Suddenly it was dark in the workshop. But it was so sunny on Friday I didn’t even notice. I’d just flicked on the jointer, wanting to shave up a block, and the belt-driven motor groaned, burped, emitted a single grey ellipsis of electrical smoke stench and then quit. Didn’t know I shorted out the workshop and part of the house until my wife shouted from the top of the back stair, “The power’s out!”
Well, I panicked that I’d cooked my faithful old machine. I also was already unfaithfully wondering – only briefly – how much I might get in scrap for the heavy old bastard. Chastened though, mostly at the thought of a highly invasive repair, which would mean leaning heavily on the esoteric resuscitatory knowledge of my friend old George, and therefore would mean several hours of listening to his beautiful, but highly extensive stories while eating frozen apples from his trees, I went into expediency mode. I used my brain to remember deeply, hitting upon another similarly unpleasant smell memory – the time I nearly cooked my screw gun will drilling massive holes for a stair balcony in San Francisco. Same impossibly thin ellipsis, same electrical stench. I had thought my drill was a goner then, but it wasn’t, and is still going. Maybe there was hope for the jointer.
So I walked the old machine from the back of the workshop out into the sun – by spinning it from foot to foot like stevedores used to roll barrels of herring across, the thing is too heavy to lift. It was near 55 degrees. Roofs were steaming. An old sodden cedar beam I had picked up from a dairy barn the other day was also steaming. The sky was blue. Chickadees were hitting the seed, the wren the suet. It’s been chilly the last few days, creeping below freezing, but the sun was out and it was time to heal and to eat, to breathe deep. For the jointer, it was time for a sunbath.
And sure enough, a couple hours later, the jointer fired right up. The job – a few bites of a stick of cedar, to get it just right to prop another block, so birdloft’s tireless, sole proprietor wouldn’t have to lean over quite so far – was over in less than a minute.

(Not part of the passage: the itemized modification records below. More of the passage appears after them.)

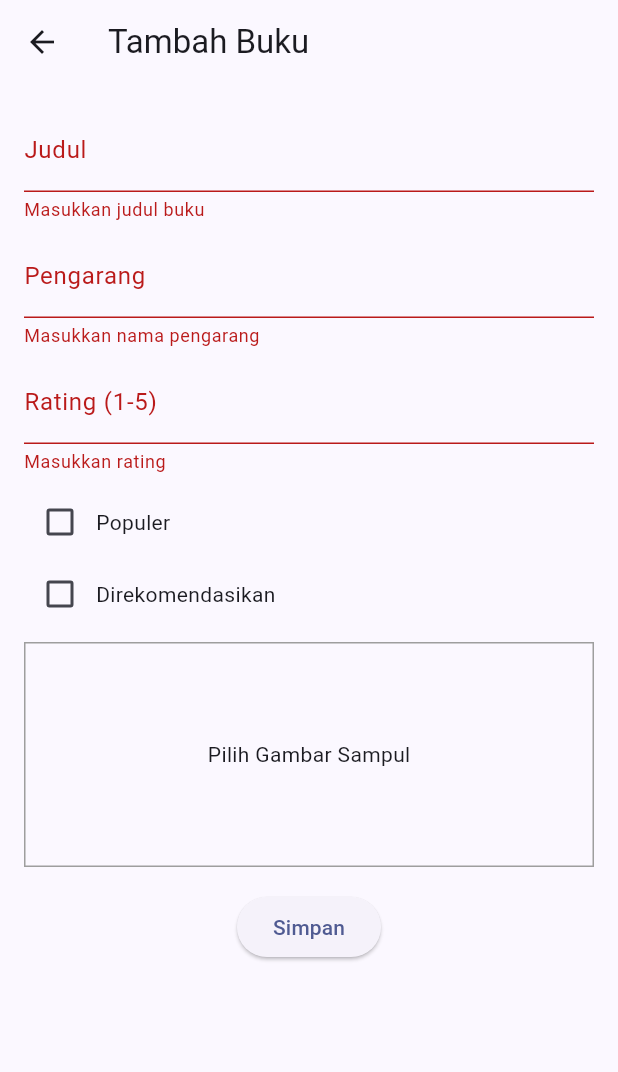
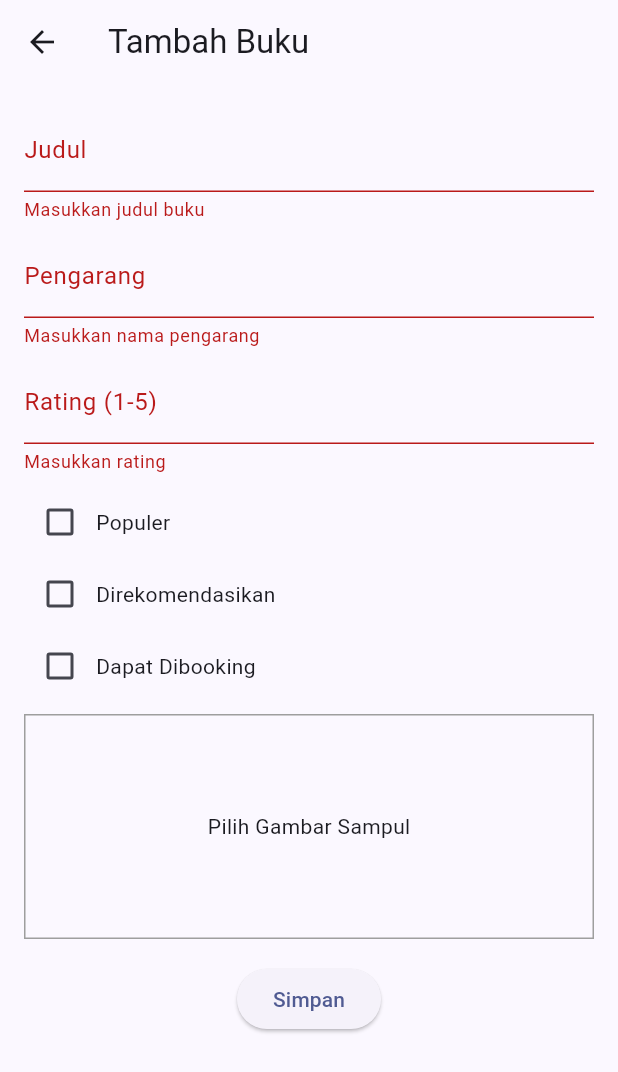
Before and after one commit to ibrahimalanshor/library, a Flutter app: the AddBookPage screen opened directly, after a tap on "Simpan", on a phone screen of 412 x 824 dp. Shown: the top 1072 px of the screen. Run offline on Flutter 3.47's test engine with Material 3 defaults, Android fonts, the phone set to English and light mode, and no system bars; our stand-ins replace animated_text_kit, cloud_firestore, firebase_auth, firebase_core, firebase_storage, image_picker; missing offline and left inert: syncfusion_flutter_pdfviewer; accounts and stored records are empty; project files that could hold a hidden picture were left out.

```diff
--- a/lib/admin/tambah_screen.dart
+++ b/lib/admin/tambah_screen.dart
@@ -2,7 +2,7 @@ import 'package:flutter/material.dart';
 import 'package:cloud_firestore/cloud_firestore.dart';
 import 'package:firebase_storage/firebase_storage.dart';
 import 'package:image_picker/image_picker.dart';
-import 'dart:io'; // Tambahkan ini untuk mendefinisikan File
+import 'dart:io';
 
 class AddBookPage extends StatefulWidget {
   const AddBookPage({super.key});
@@ -18,6 +18,7 @@ class _AddBookPageState extends State<AddBookPage> {
   final _ratingController = TextEditingController();
   bool _isPopular = false;
   bool _isRecommended = false;
+  bool _isBookable = false;
   XFile? _selectedImage;
   bool _isUploading = false;
 
@@ -97,6 +98,19 @@ class _AddBookPageState extends State<AddBookPage> {
                   const Text('Direkomendasikan')
                 ],
               ),
+              Row(
+                children: [
+                  Checkbox(
+                    value: _isBookable,
+                    onChanged: (value) {
+                      setState(() {
+                        _isBookable = value ?? false;
+                      });
+                    },
+                  ),
+                  const Text('Dapat Dibooking')
+                ],
+              ),
               const SizedBox(height: 8),
               GestureDetector(
                 onTap: _pickImage,
@@ -161,7 +175,6 @@ class _AddBookPageState extends State<AddBookPage> {
           coverImageUrl = await _uploadImage(_selectedImage!);
         }
 
-        // Simpan data ke Firestore
         await FirebaseFirestore.instance.collection('buku').add({
           'title': title,
           'author': author,
@@ -169,6 +182,7 @@ class _AddBookPageState extends State<AddBookPage> {
           'rating': rating,
           'popular': _isPopular,
           'recomended': _isRecommended,
+          'bookable': _isBookable,
         });
 
         ScaffoldMessenger.of(context).showSnackBar(
```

Nut of story: even if you can stand the cold in the workshop, some of your machinery might like a little warmth.